Data items
- - -
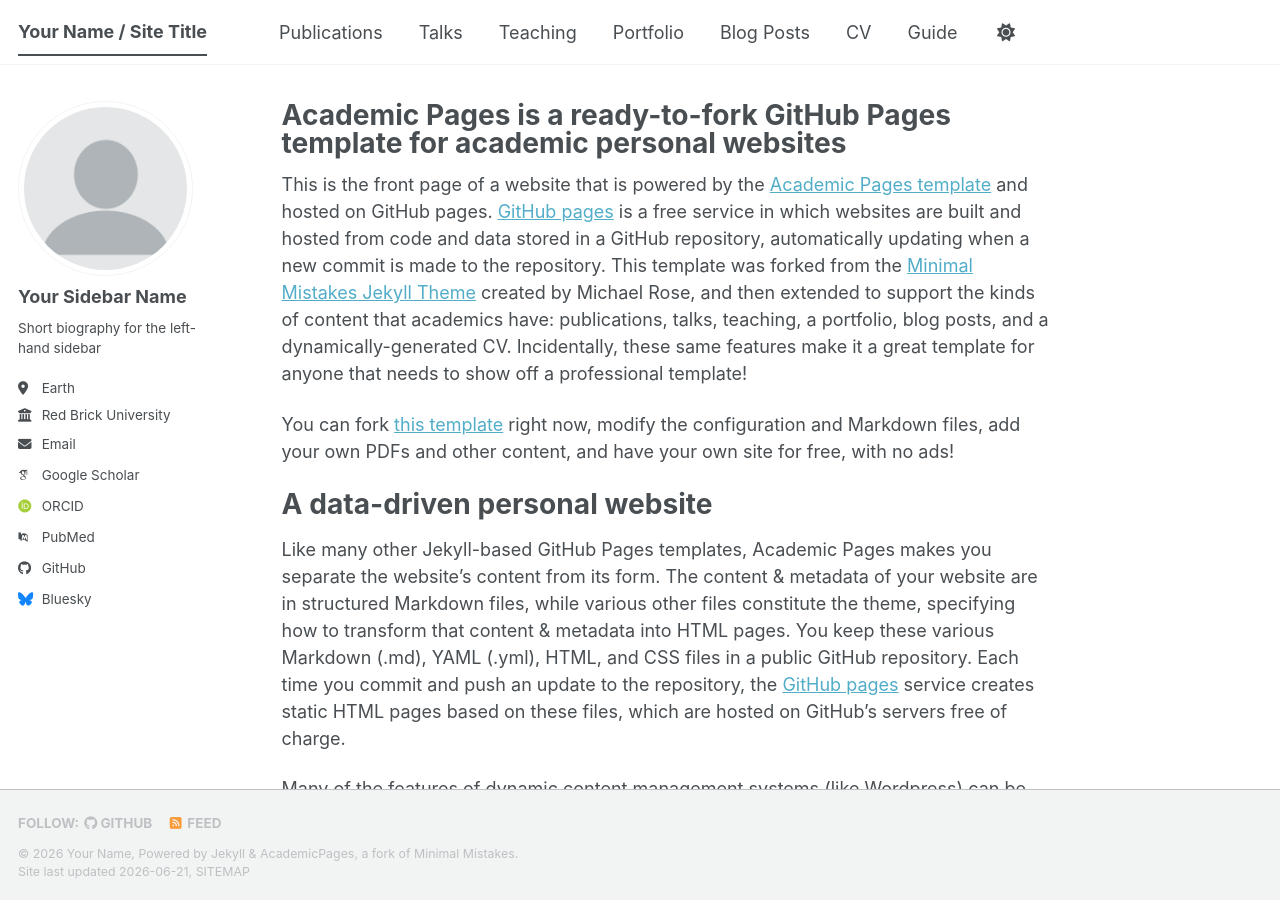
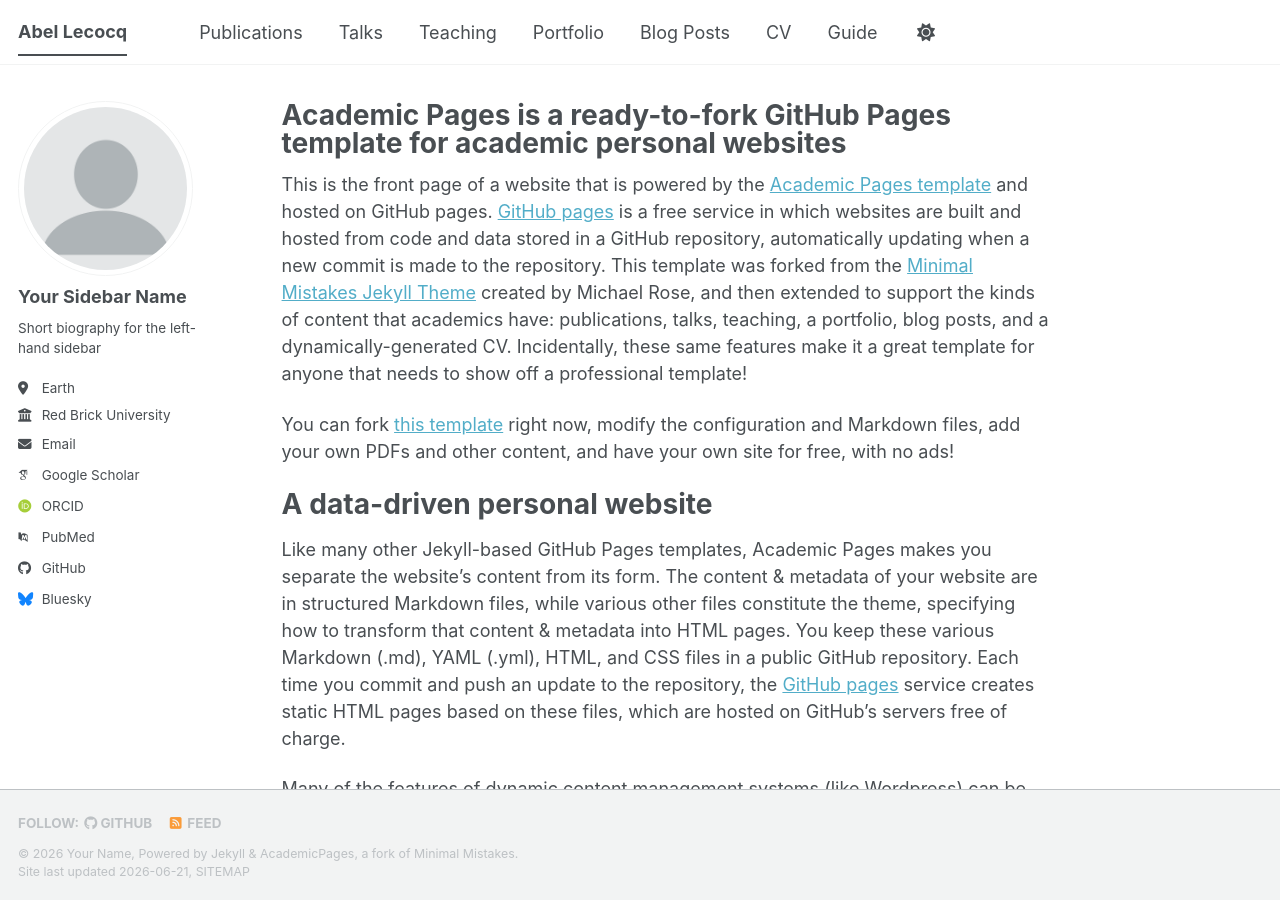
Before and after one commit to Abelccq/Abelccq.github.io, a Jekyll site: the page built from _pages/about.md, in a window 1280 px wide and 900 px high. Built offline with Jekyll 4.4.1, drawn with Linux system fonts in a browser that asks for light colours; some web fonts are replaced; a script bundle is joined from its source files by our own code; library files that are not in the unit come from our copies; part of the change alters nothing that is shown.

Commit message:
Change site title and description in config
Updated site title and description to reflect the owner's identity and academic focus.

```diff
--- a/_config.yml
+++ b/_config.yml
@@ -9,10 +9,10 @@
 # Basic Site Settings
 locale                   : "en-US"
 site_theme               : "default" # The available themes options are "default", "air", "sunrise", "mint", "dirt" and "contrast"
-title                    : "Your Name / Site Title"
+title                    : "Abel Lecocq"
 title_separator          : "-"
 name                     : &name "Your Name"
-description              : &description "Your Name's academic portfolio"   # Update this with a general description of your site, this is the default if not overridden by a page
+description              : &description "Biomedical engineering student at ESIR in Rennes, France. Focused on signal processing for EEG signal analysis. Interested in network neuroscience and now exploring how spectral graph theory reveals brain connectivity."   # Update this with a general description of your site, this is the default if not overridden by a page
 url                      : https://academicpages.github.io # The base hostname & protocol for your site e.g. "https://[your GitHub username].github.io",
                                                            # or if you already have some other page hosted on Github then use "https://[your GitHub username].github.io/[Your Repo Name]"
 baseurl                  : "" # the subpath of your site, e.g. "/blog"
```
- - -
• **Try it**
In the entries above, find each line with the word "username" and return it.

• **Result**
 url                      : https://academicpages.github.io # The base hostname & protocol for your site e.g. "https://[your GitHub username].github.io",
                                                            # or if you already have some other page hosted on Github then use "https://[your GitHub username].github.io/[Your Repo Name]"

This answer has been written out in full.